Summit Elevation
2,027m
Elevation Gain
1,690m
Average Gradient
7.5 %
Max Gradient
18 %
Suggested Gearing
34/28

The Climb

This is a real tough one, a proper challenge into unpopulated and quiet mountains so make sure you are well fueled and mentally and physically ready for battle. Leaving Borgo Valsugana you head up through Telve on a moderate gradient to begin by passing various villages as you wind through the dark forest.

Although there is the odd spike in the slope there is nothing too demanding until you reach the infamous final seven kilometres. Set almost entirely on a constant gradient of between 10 and 15% on an impossibly narrow road they twist through a multitude of hairpins on a merciless journey into wild isolation.

Points of interest

B. V. di Lourdes Cave

B. V. di Lourdes Cave

Amongst the curiosities in the town of Telve at the base can be found the Grotta della B. V. di Lourdes, a reproduction of the world famous Grotta della Madonna in Lourdes.
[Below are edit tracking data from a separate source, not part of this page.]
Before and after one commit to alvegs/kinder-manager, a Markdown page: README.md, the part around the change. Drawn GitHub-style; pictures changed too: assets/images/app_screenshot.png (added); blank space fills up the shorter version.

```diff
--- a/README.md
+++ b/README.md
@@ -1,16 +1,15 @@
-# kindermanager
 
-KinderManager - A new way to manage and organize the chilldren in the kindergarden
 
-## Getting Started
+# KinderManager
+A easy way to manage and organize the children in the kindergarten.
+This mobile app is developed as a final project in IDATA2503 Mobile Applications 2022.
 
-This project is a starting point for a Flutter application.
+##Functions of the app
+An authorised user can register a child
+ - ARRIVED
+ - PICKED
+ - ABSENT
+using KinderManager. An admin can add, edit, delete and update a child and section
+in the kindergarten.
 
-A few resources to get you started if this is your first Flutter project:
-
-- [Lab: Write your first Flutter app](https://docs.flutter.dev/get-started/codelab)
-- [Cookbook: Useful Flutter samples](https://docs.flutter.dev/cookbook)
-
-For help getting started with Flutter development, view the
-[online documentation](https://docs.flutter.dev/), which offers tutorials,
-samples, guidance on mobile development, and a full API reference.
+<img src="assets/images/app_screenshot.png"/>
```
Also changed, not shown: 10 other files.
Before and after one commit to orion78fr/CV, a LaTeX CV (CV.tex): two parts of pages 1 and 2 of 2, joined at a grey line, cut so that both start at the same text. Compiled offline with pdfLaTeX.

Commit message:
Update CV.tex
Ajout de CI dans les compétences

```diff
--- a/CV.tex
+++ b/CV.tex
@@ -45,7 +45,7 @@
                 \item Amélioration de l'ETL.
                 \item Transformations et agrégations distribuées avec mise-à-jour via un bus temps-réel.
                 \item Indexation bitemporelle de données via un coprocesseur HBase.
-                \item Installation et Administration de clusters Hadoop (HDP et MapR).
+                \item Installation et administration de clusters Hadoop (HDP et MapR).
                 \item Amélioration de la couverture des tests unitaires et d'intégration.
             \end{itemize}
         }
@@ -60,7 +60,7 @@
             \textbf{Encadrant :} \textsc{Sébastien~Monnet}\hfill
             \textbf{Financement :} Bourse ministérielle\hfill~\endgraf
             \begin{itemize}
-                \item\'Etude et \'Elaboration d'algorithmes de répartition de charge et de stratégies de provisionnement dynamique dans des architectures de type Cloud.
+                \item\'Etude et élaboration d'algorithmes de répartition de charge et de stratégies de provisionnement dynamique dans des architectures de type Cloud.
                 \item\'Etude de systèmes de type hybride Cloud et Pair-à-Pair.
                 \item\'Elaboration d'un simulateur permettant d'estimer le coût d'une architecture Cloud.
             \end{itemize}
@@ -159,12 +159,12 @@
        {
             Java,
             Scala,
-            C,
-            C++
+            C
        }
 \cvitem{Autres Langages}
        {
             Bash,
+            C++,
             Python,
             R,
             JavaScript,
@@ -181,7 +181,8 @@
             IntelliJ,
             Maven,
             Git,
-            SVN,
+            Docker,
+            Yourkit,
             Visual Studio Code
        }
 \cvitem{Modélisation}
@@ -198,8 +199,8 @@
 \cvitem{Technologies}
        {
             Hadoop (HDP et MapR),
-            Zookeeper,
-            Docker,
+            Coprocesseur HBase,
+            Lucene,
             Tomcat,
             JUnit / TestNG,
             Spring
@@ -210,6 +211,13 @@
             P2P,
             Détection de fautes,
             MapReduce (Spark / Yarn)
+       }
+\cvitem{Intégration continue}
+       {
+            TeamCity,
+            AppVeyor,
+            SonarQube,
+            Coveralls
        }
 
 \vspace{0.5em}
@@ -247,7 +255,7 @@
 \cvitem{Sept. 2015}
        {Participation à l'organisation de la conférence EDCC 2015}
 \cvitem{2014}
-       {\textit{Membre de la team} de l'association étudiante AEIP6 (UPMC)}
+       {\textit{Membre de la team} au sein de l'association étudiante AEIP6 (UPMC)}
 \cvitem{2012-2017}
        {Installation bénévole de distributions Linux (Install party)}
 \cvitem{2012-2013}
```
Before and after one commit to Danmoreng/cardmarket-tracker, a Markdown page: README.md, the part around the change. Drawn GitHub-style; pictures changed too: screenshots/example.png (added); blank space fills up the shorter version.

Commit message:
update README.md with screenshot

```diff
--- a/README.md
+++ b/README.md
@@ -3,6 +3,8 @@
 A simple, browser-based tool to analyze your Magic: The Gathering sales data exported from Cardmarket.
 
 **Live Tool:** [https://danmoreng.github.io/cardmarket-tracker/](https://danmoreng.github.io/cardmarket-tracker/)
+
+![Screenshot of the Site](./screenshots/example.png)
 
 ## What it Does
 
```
Manghen Meaning

Manghen Meaning

The name Manghen comes from the word locals called winches or hoists for lifting logs as this pass was built to transport the timber from the heavily forested slopes.

Malga Baessa

Malga Baessa

The last place for refreshment before the summit is the Ristorante Malga Baessa which sits in an idyllic setting around 8 kilometres from the top.

Rifugio Passo Manghen

Rifugio Passo Manghen

On the northern flank, just 300 metres from the summit stands the Rifugio Passo Manghen where you can eat or lie down after the ordeal of reaching the top.

Monte Ziolera

Monte Ziolera

Standing high above the pass at an altitude of 2478 metres is the triangular peak of Monte Ziolera which is popular with walkers as it is possible to scale it without specialist equipment.

“When you get to the summit you look down at what you’ve ridden up and you wonder how you’ve done it without an ice axe.”

Gilberto Simoni
Two time Giro Winner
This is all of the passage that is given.